> **Exercise brief**
Exact copy, pictures excluded: write out every line below.
BEGIN Provided data
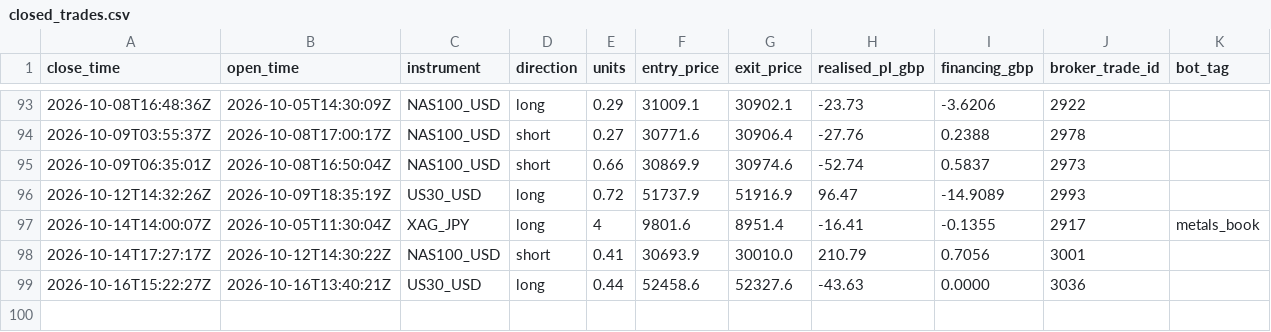
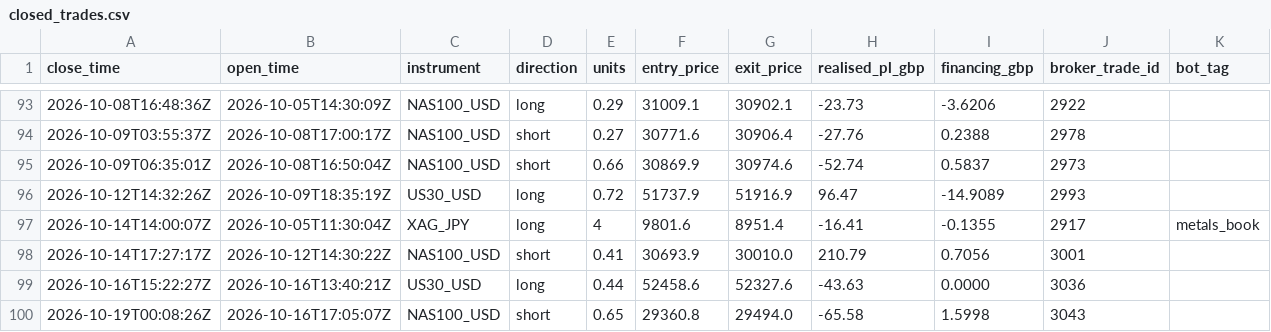
Before and after one commit to jagoh41/fleet-track-record, a CSV file: data/closed_trades.csv, drawn as a sheet; only a part is shown, gaps mark what is left out; the diff names each change by its address in the sheet, - before the commit and + after, or states it on an @@ line.

Commit message:
Refresh 2026-10-19T00:17Z: 99 closed trades, balance 2042.20

```diff
--- a/data/closed_trades.csv
+++ b/data/closed_trades.csv
+row 100: 2026-10-19T00:08:26Z | 2026-10-16T17:05:07Z | NAS100_USD | short | 0.65 | 29360.8 | 29494.0 | -65.58 | 1.5998 | 3043
```
Also changed, not shown: data/equity.csv, data/nav.csv, 2 other files.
END Provided data
> **Your response**
Before and after one commit to jagoh41/fleet-track-record, a CSV file: data/closed_trades.csv, drawn as a sheet; only a part is shown, gaps mark what is left out; the diff names each change by its address in the sheet, - before the commit and + after, or states it on an @@ line.

Commit message:
Refresh 2026-10-19T00:17Z: 99 closed trades, balance 2042.20

```diff
--- a/data/closed_trades.csv
+++ b/data/closed_trades.csv
+row 100: 2026-10-19T00:08:26Z | 2026-10-16T17:05:07Z | NAS100_USD | short | 0.65 | 29360.8 | 29494.0 | -65.58 | 1.5998 | 3043
```
Also changed, not shown: data/equity.csv, data/nav.csv, 2 other files.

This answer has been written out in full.